By Pecunia -- played on hard
After the difficulties with starting a city in Waset and Shedet (in Waset there wasn't enough food in the first year because I placed too many shops at the start, in Shedet my nobles moved out because I didn't have any shops in the first half year), I decided to only place two common and two luxury shops right at the start. This proved to be a reasonable mix: after the first harvest, I had enough food to go around, and my nobles were reasonably happy with the amount of wares they could buy.
In the Achet of 1290 BC, five Asian raiders approached my town. I had just started to build up my military: I had one commander, one barracks with 3 city guards, and a guardpost was being constructed. The raiders scared off a lot of people, one raider got killed by a city guard, and the rest robbed my palace. They hurried off with all the jewelry and perfume they could grab: probably their wives at home don't usually get those luxury items!

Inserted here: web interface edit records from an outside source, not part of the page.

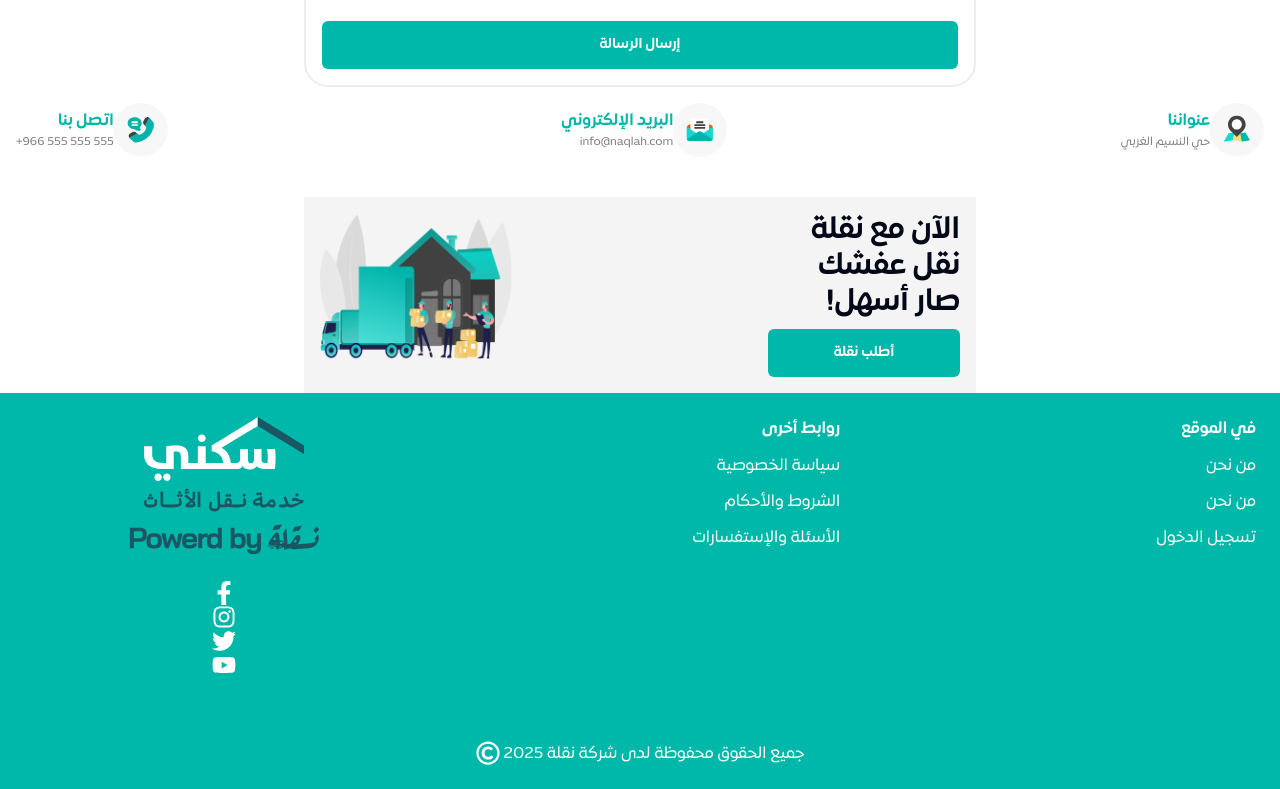
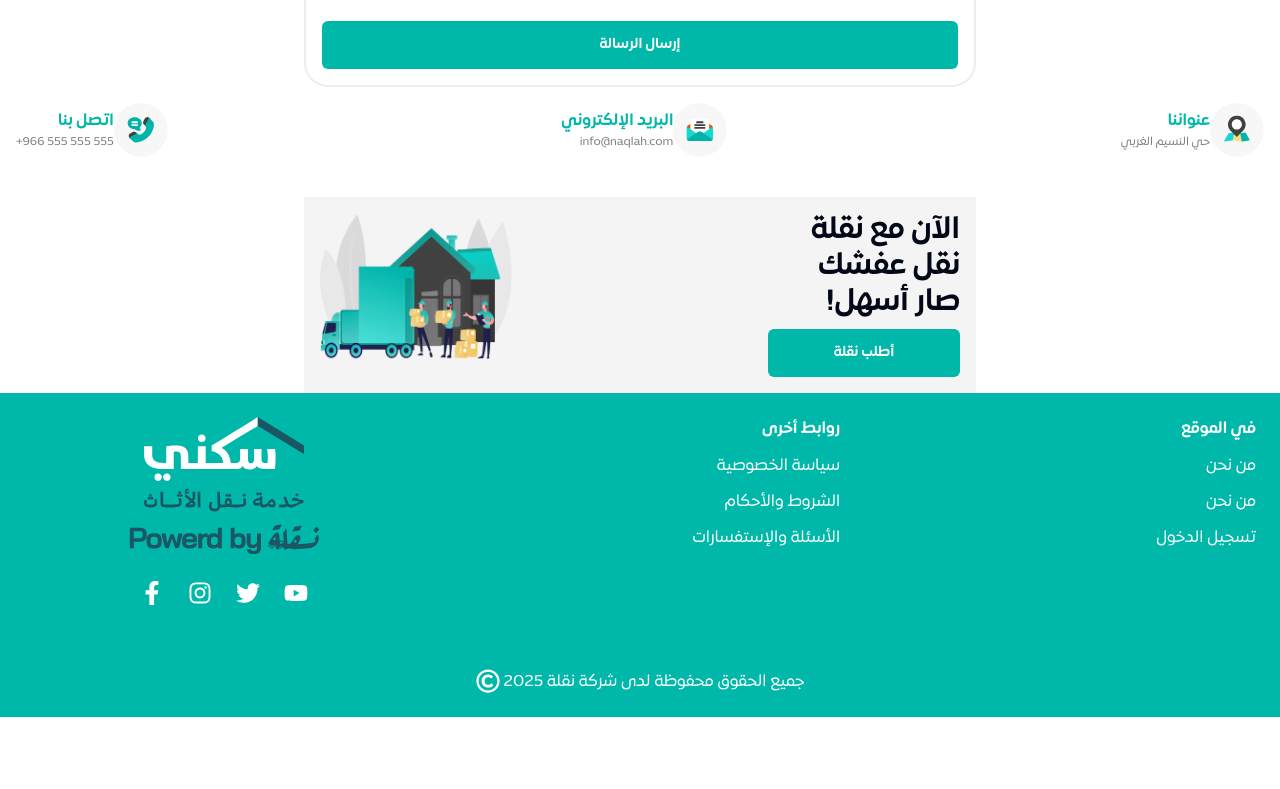
Before and after one commit to AMohamedRaafat/naqlah, a Next.js app: page / in a window 1280 px wide. Shown: the part 2758-3547 px from the top of the page. After the commit the page ends 3475 px from the top, so only its background shows below. Built offline with nearby package versions, Linux system fonts and the light colour scheme; a web font is replaced by a local one.

Commit message:
fix: adjust footer layout for improved spacing of social media icons

```diff
--- a/components/footer.tsx
+++ b/components/footer.tsx
@@ -100,7 +100,7 @@ export default function Footer() {
             </div>
 
             {/* Social Media Icons */}
-            <div className="  gap-6 flex-row-reverse">
+            <div className=" flex gap-6 flex-row-reverse">
               <Link
                 href="https://facebook.com"
                 target="_blank"
```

At the end of the second year, there were quite a few complaints about religion, so I hastily built a priest's apartment and a shrine to Osiris. Luckily, I had 4 graduates available right from the start. One of the 4 nobles got so fed up because he couldn't worship Osiris and Horus, that he promptly moved out when those unholy raiders attacked again in the second Achet.
The raiders were killed off quickly, but in the evening of the Peret, another group of raiders attacked, and this time they went for a couple of poor farmers. Not a clue why they did that, but it's time to import some cedar, build chariots and destroy their camp. However, I need quite a bit of food for that, and with only three nobles, that's not going to be done soon.
In the following years, I tried to build up prestige to get a scribe and another commander. In 1282 BC, the first trained charioteers appeared in my city. It won't be too long now until I have enough soldiers to successfully attack those annoying Persians.
I attacked the Persians in 1281 BC, and destroyed them. However, my soldiers discovered another camp with raiders: the Persian army. I opened relations with "Frontier Supplies" immediately, as they should prevent the first Persian raiders from reappearing. In one of my more stupid moments, I shut down trade with them immediately, as I was getting short on food. The result was that the Persian frontier raiding camp reappeared barely a year later.
Meanwhile, my people are getting more demanding: I have quite a big worship problem, and not enough priests to counter it. I made a start with a cult temple, but don't have enough food yet to open up the large basalt quarrying camp to get a large statue.
In the following years, I still didn't realise that I needed to give the Frontier Supplies their upkeep food to keep the Persian Frontier under control, so I attacked the Persian Frontier whenever I could spare my soldiers. The Persians raided me in return, sometimes with three companies of raiders per year.
I decided to import turquoise from Maghara so I could pay the Persian traitor. Once he gets these lovely blue stones, the Persian Raider camp just disappears: worth the weapons to import the turquoise. It's a pity that the Persian Army keeps reappearing though.
Once I had conquered the Persian fort Saruhen, Gezer became available: one of the mission goals. The goals say to defeat the Persians at that place, but it's not a Persian camp, it's an ally, and the city needs soldiers to be opened. I built a couple more barracks so I could open the site: 20 free leather per year is not bad, since my map was quickly running out of cows to make leather from.
Byblos was taken after Saruhen, and Qadesh became available: also an ally, which gives me free food! Just what I needed. Because I had opened relations with Gezer and Qadesh, two new monument sites became available on the world map: Persian defeat steles and a statue of Amun. I guess those are the great monuments I have to build according to the mission goals. I made a start with importing steles, and because I need 3 steles, this will take another three years.
I decided to conquer Imshan in the meantime, just because my soldiers were idling away in their barracks. Abu Simbel appeared on the map: I could build a row of statues there. However, the forts at Saruhen and Byblos popped up again because I didn't open the supply sites close to them. Since they don't send out raiders, I didn't send my army to re-conquer them.
Once I got enough materials for the two monuments, I shipped them off and waited for the victory screen. Finally victory ... this scenario was quite challenging on hard. I finished with these results:
- Played on hard
- Time elapsed: 29 years (Shemu 1262 BC)
- Prestige: 146 (magnificent)
- Population: 672
- Satisfaction: Perfect
You can download the finished city here.
The finished city, with the worship centre on the right, the nobles on the left, and my main army behind the palace.
WARNING: Content Distribution is Prohibited
Copyright © 2002-2004 HeavenGames LLC. The graphical images and content enclosed with this document are viewable for private use only. All other rights - including, but not limited to, distribution, duplication, and publish by any means - are retained by HeavenGames LLC. Federal law provides criminal and civil penalties for those found to be in violation. In addition, please read our Disclaimer and Privacy Statement.
Immortal Cities: Children of the Nile is a game by Tilted Mill Entertainment and is published by Myelin/Sega
These pages are best viewed with a HTML 4.0 / CSS 1.0 compatible browser.